The relationship between Paul and Miriam that Lawrence describes fulfills the conventional criteria of the Bildungsroman, which often includes a detailing of the protagonist’s love affairs. Critic Brian Finney is even more specific in his description of the genre’s criteria in his examination of the novel D. H. Lawrence: Sons and Lovers when he writes, “Normally, there are at least two love affairs, one demeaning, and one exalting.” In this scheme, Miriam, of course, represents the “demeaning” relationship. Although she gives herself to Paul sexually, she does so reluctantly, sacrificially, and without passion.
Finney describes other criteria of the Bildungsroman:
The child protagonist is usually sensitive and is constrained by parents (the father in particular) and the provincial society in which he or she grows up. Made aware of wider intellectual and social horizons by schooling, the child breaks with the constraints of parents and home environment and moves to the city where his or her personal education begins—both in terms of discovering a true vocation and through first experiencing sexual passion.
Paul certainly fulfills the criterion of being sensitive. Lawrence describes him as “a pale, quiet child” who “was so conscious of what other people felt.” However, the primary constraint on his development is his mother, rather than his father. It is Mrs. Morel that Paul resembles and loves and who forms the psychological barrier that Paul repeatedly comes up against in his drive to know himself.

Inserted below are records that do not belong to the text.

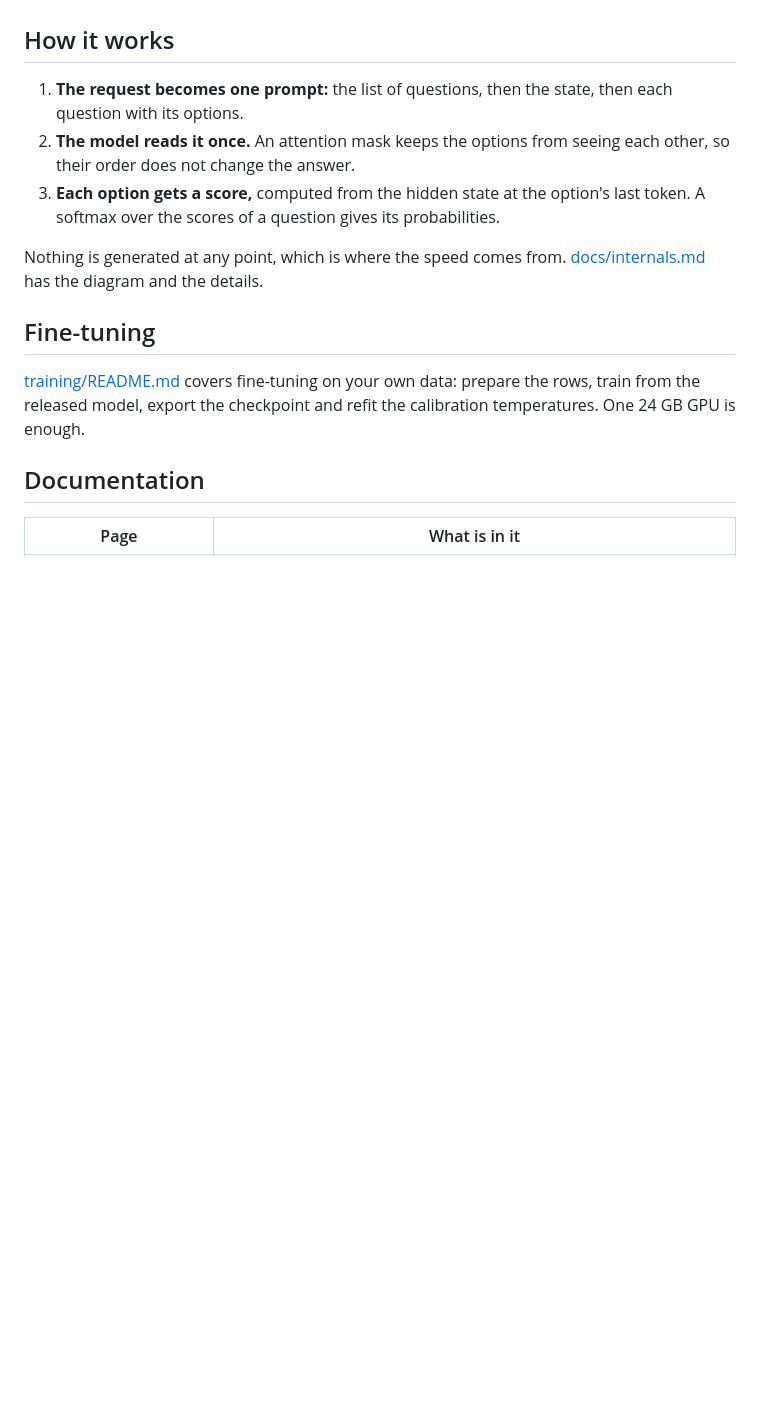
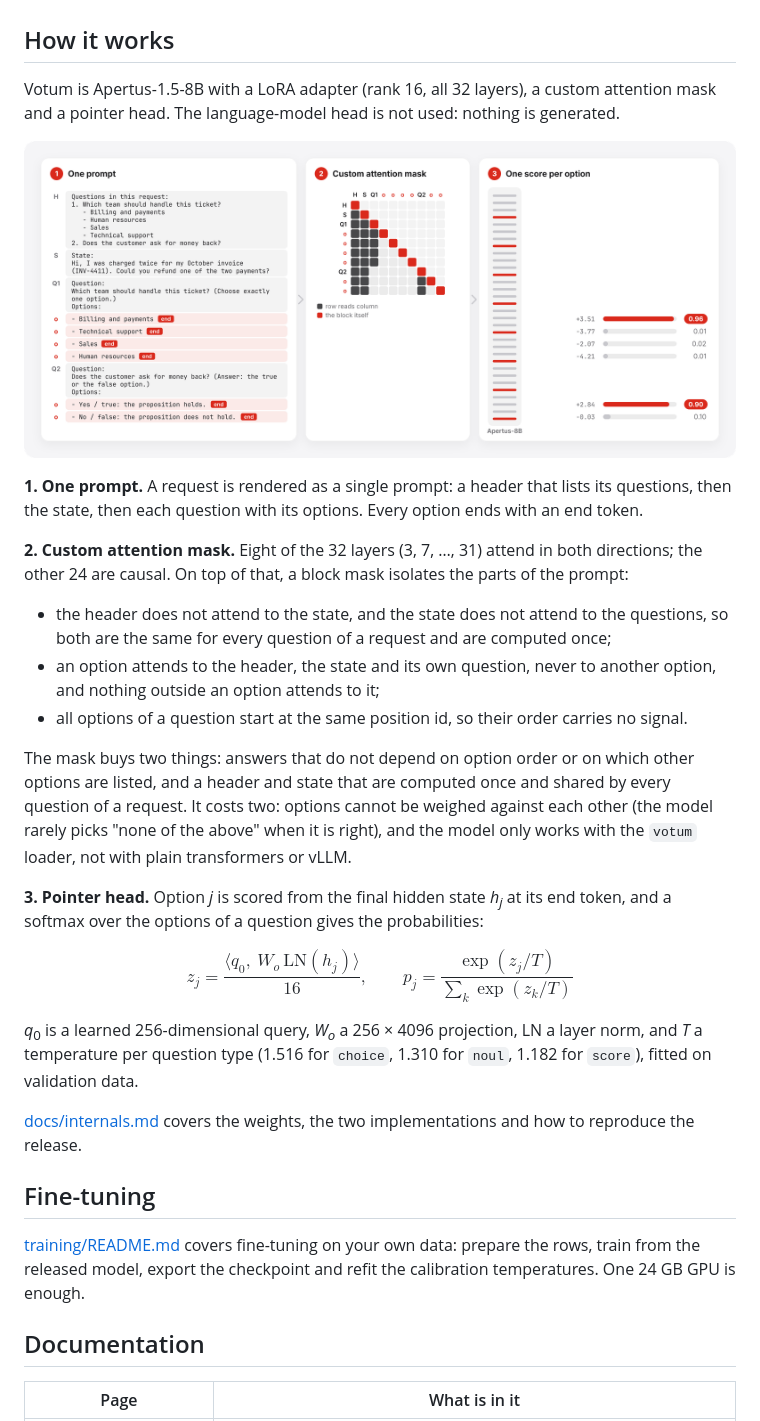
Before and after one commit to hypathia/votum, a Markdown page: README.md, the part around the change. Rendered like a GitHub page; pictures changed too: assets/architecture.png; blank space fills up the shorter version.

Commit message:
How it works: custom attention mask, pointer-head formula, what the mask buys and costs

```diff
--- a/README.md
+++ b/README.md
@@ -257,14 +257,41 @@ Accuracy is much higher on high-confidence answers, so the confidence can be use
 
 ## How it works
 
-1. **The request becomes one prompt:** the list of questions, then the state, then each question with its options.
-2. **The model reads it once.** An attention mask keeps the options from seeing each other, so their order does not
-   change the answer.
-3. **Each option gets a score,** computed from the hidden state at the option's last token. A softmax over the
-   scores of a question gives its probabilities.
+Votum is Apertus-1.5-8B with a LoRA adapter (rank 16, all 32 layers), a custom attention mask and a pointer head. The
+language-model head is not used: nothing is generated.
 
-Nothing is generated at any point, which is where the speed comes from.
-[docs/internals.md](docs/internals.md) has the diagram and the details.
+<picture><source media="(prefers-color-scheme: dark)" srcset="assets/architecture_dark.png"><img src="assets/architecture.png" alt="One request through the model in three panels: the prompt with header, state, questions and options; the attention mask between those blocks; the score and probability of each option"></picture>
+
+**1. One prompt.** A request is rendered as a single prompt: a header that lists its questions, then the state, then
+each question with its options. Every option ends with an end token.
+
+**2. Custom attention mask.** Eight of the 32 layers (3, 7, …, 31) attend in both directions; the other 24 are
+causal. On top of that, a block mask isolates the parts of the prompt:
+
+- the header does not attend to the state, and the state does not attend to the questions, so both are the same for
+  every question of a request and are computed once;
+- an option attends to the header, the state and its own question, never to another option, and nothing outside an
+  option attends to it;
+- all options of a question start at the same position id, so their order carries no signal.
+
+The mask buys two things: answers that do not depend on option order or on which other options are listed, and a
+header and state that are computed once and shared by every question of a request. It costs two: options cannot be
+weighed against each other (the model rarely picks "none of the above" when it is right), and the model only works
+with the `votum` loader, not with plain transformers or vLLM.
+
+**3. Pointer head.** Option *j* is scored from the final hidden state *h<sub>j</sub>* at its end token, and a
+softmax over the options of a question gives the probabilities:
+
+$$
+z_j = \frac{\langle q_0,\ W_o\,\mathrm{LN}(h_j) \rangle}{16},
+\qquad
+p_j = \frac{\exp(z_j / T)}{\sum_k \exp(z_k / T)}
+$$
+
+*q*<sub>0</sub> is a learned 256-dimensional query, *W<sub>o</sub>* a 256 × 4096 projection, LN a layer norm, and *T*
+a temperature per question type (1.516 for `choice`, 1.310 for `noul`, 1.182 for `score`), fitted on validation data.
+
+[docs/internals.md](docs/internals.md) covers the weights, the two implementations and how to reproduce the release.
 
 ## Fine-tuning
 
```
Also changed, not shown: docs/internals.md (+23 -10 lines), assets/architecture_dark.png, 1 other file.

Mrs. Morel, though, is also a facilitator in Paul’s development, as she attempts to shield him from her husband’s vulgar habits and rescues him from a life in the mines.
Mrs. Morel also attempts to mitigate the effects that the society in which they live have on her children. Bestwood, a thinly-veiled version of Eastwood, where Lawrence was born, is the setting of the novel, and in the opening chapter Lawrence recounts the history of the Midlands countryside, Mrs. Morel’s childhood, and the time when she met and married Walter Morel. This narrative strategy of describing the factors that contributed to Paul’s conception allows Lawrence to foreground the influence of Paul’s environment and family life on the development of his character. Paul was born in “The Bottoms,” a six-block area of housing for miners. Life in “The Bottoms” is largely one of ongoing despair. After a day in the mines, the men drink and cavort, while their wives...
(The entire section is 8,030 words.)